▶ _Task prompt_
Within the records below, reproduce without change the lines from the line that has "marginBottom: '20px'" through the line that has "<br /> & Brand Consultant", and only those.

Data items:
────────────────
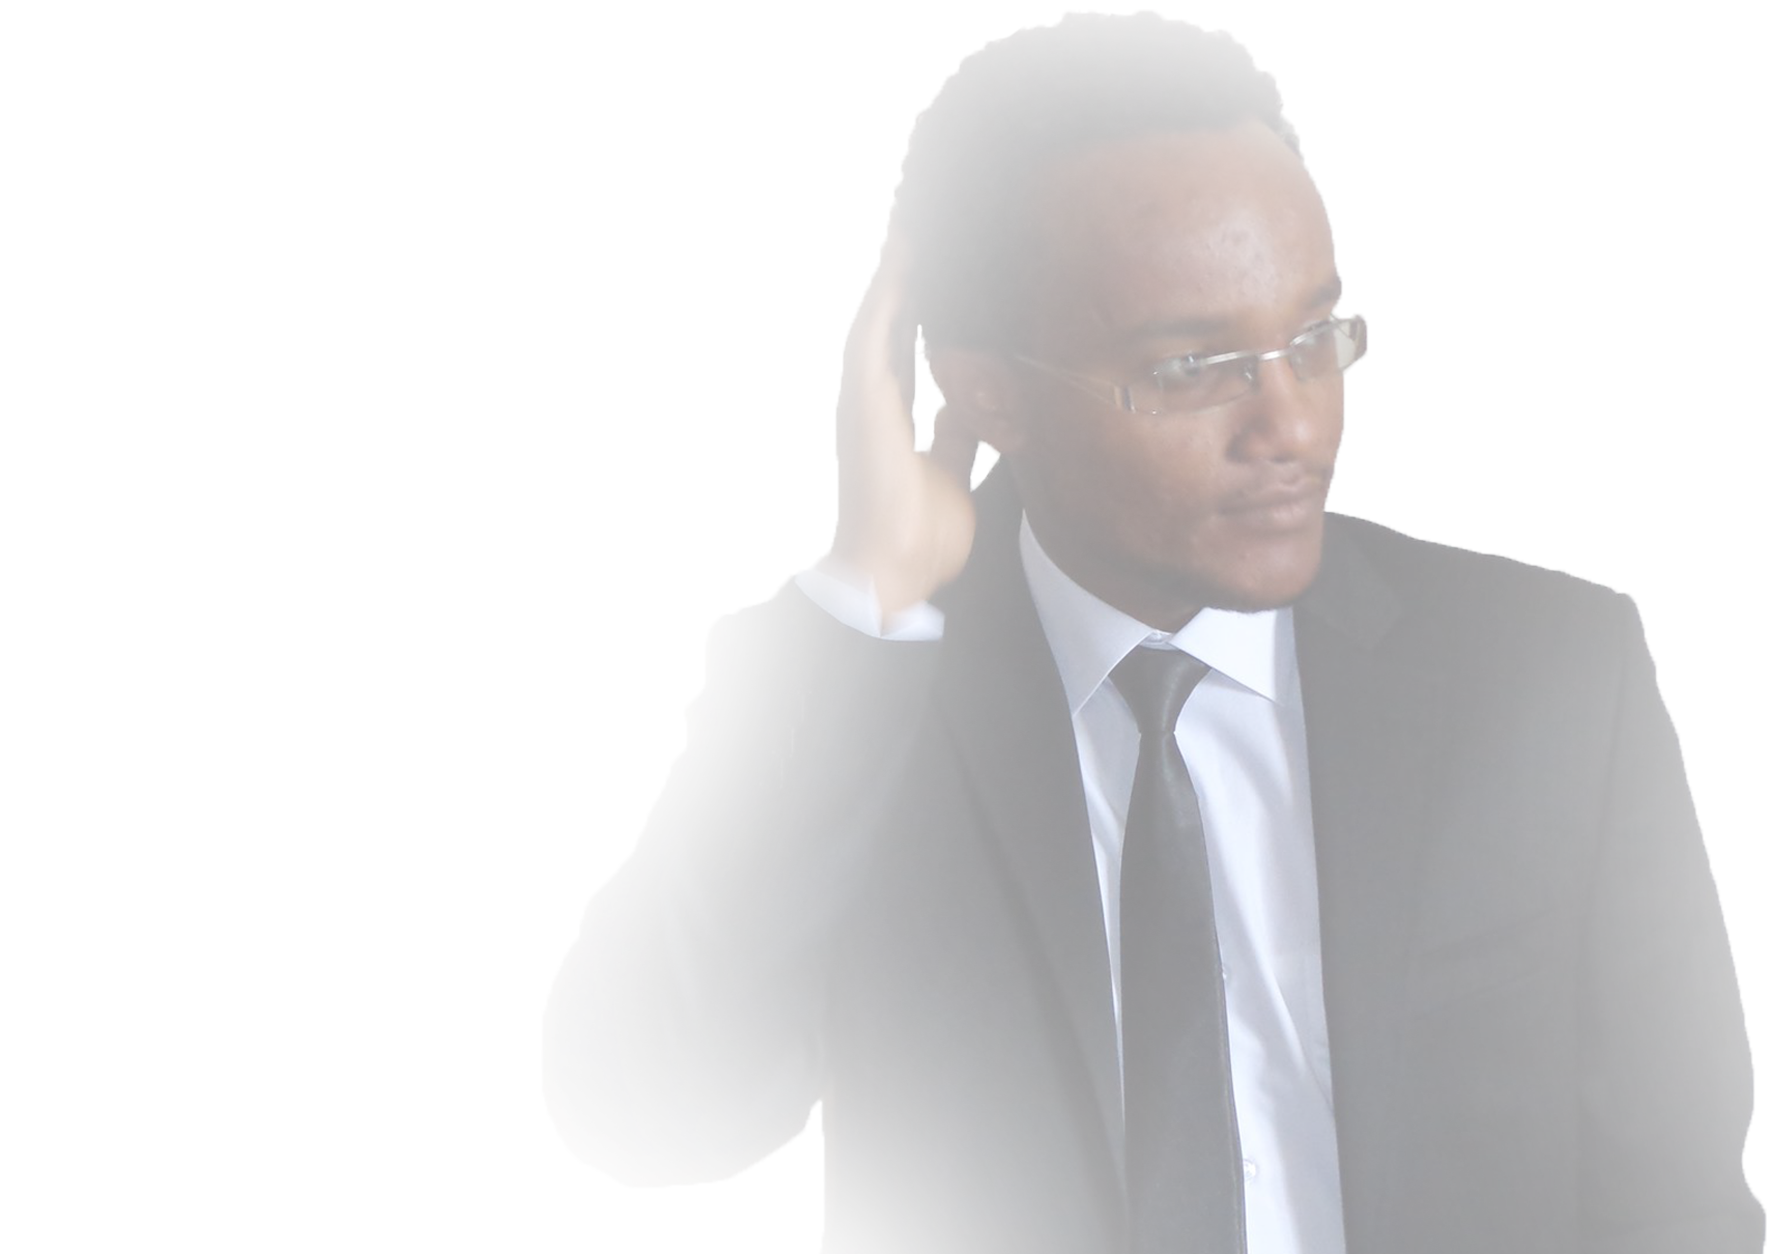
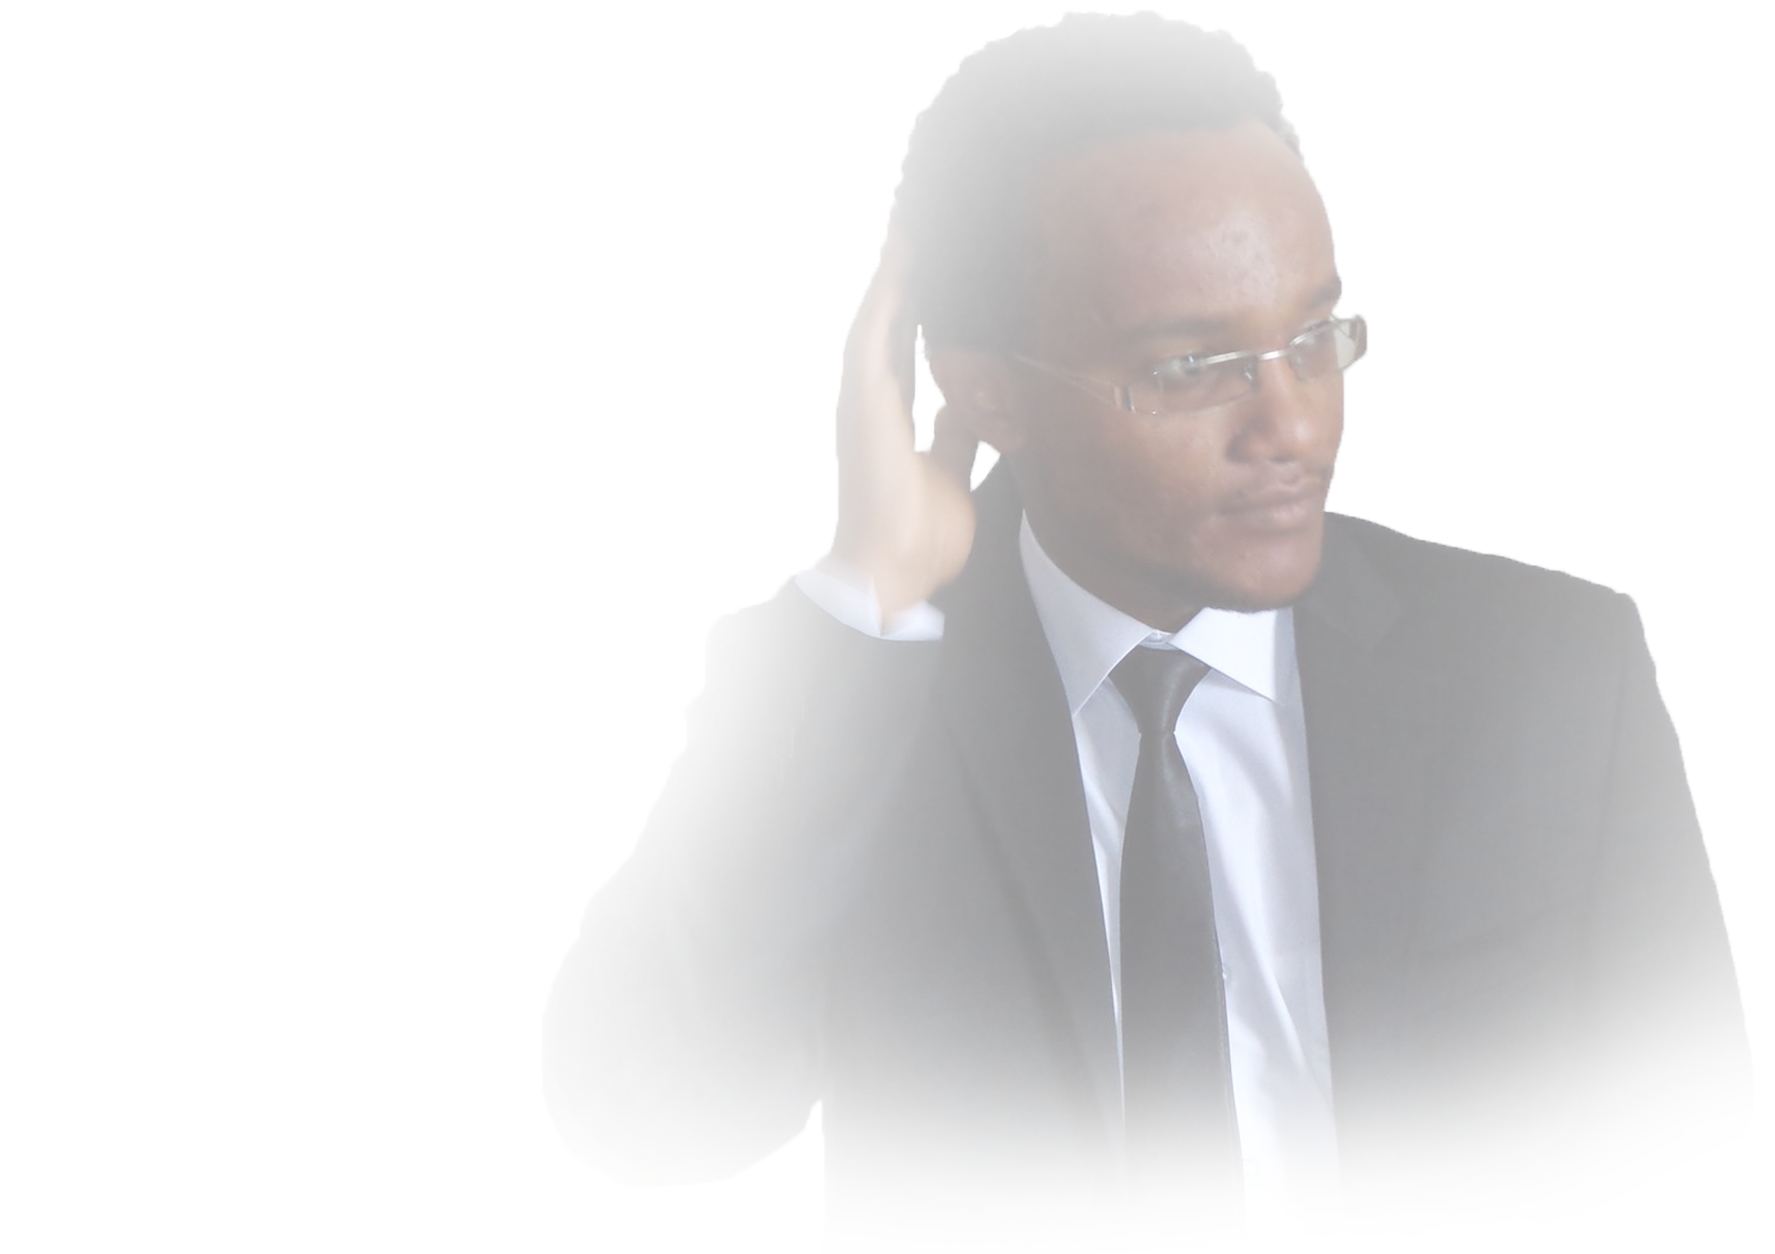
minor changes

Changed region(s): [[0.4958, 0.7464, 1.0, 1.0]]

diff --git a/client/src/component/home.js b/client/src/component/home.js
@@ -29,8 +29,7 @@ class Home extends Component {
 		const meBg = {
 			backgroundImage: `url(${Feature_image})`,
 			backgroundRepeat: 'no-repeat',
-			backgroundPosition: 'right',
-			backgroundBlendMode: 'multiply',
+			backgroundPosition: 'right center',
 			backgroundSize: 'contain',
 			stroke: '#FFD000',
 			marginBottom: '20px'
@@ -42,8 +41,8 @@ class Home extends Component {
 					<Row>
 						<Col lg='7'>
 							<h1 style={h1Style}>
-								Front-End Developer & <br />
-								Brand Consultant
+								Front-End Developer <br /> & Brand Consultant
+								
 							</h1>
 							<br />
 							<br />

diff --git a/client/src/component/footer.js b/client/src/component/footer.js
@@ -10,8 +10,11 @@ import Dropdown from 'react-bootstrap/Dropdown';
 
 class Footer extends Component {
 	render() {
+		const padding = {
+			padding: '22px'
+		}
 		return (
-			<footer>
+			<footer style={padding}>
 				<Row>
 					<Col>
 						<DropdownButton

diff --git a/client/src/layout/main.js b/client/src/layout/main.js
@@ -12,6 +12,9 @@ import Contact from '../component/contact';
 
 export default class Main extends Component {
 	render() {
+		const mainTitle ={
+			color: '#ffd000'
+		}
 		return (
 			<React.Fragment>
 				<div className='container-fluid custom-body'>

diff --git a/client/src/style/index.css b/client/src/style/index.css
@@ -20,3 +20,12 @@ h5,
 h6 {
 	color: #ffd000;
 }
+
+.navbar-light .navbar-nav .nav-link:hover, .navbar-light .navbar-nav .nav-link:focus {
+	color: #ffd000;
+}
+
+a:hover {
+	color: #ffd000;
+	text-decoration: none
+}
────────────────
▶ _Output for this exercise_
 			marginBottom: '20px'
@@ -42,8 +41,8 @@ class Home extends Component {
 					<Row>
 						<Col lg='7'>
 							<h1 style={h1Style}>
-								Front-End Developer & <br />
-								Brand Consultant
+								Front-End Developer <br /> & Brand Consultant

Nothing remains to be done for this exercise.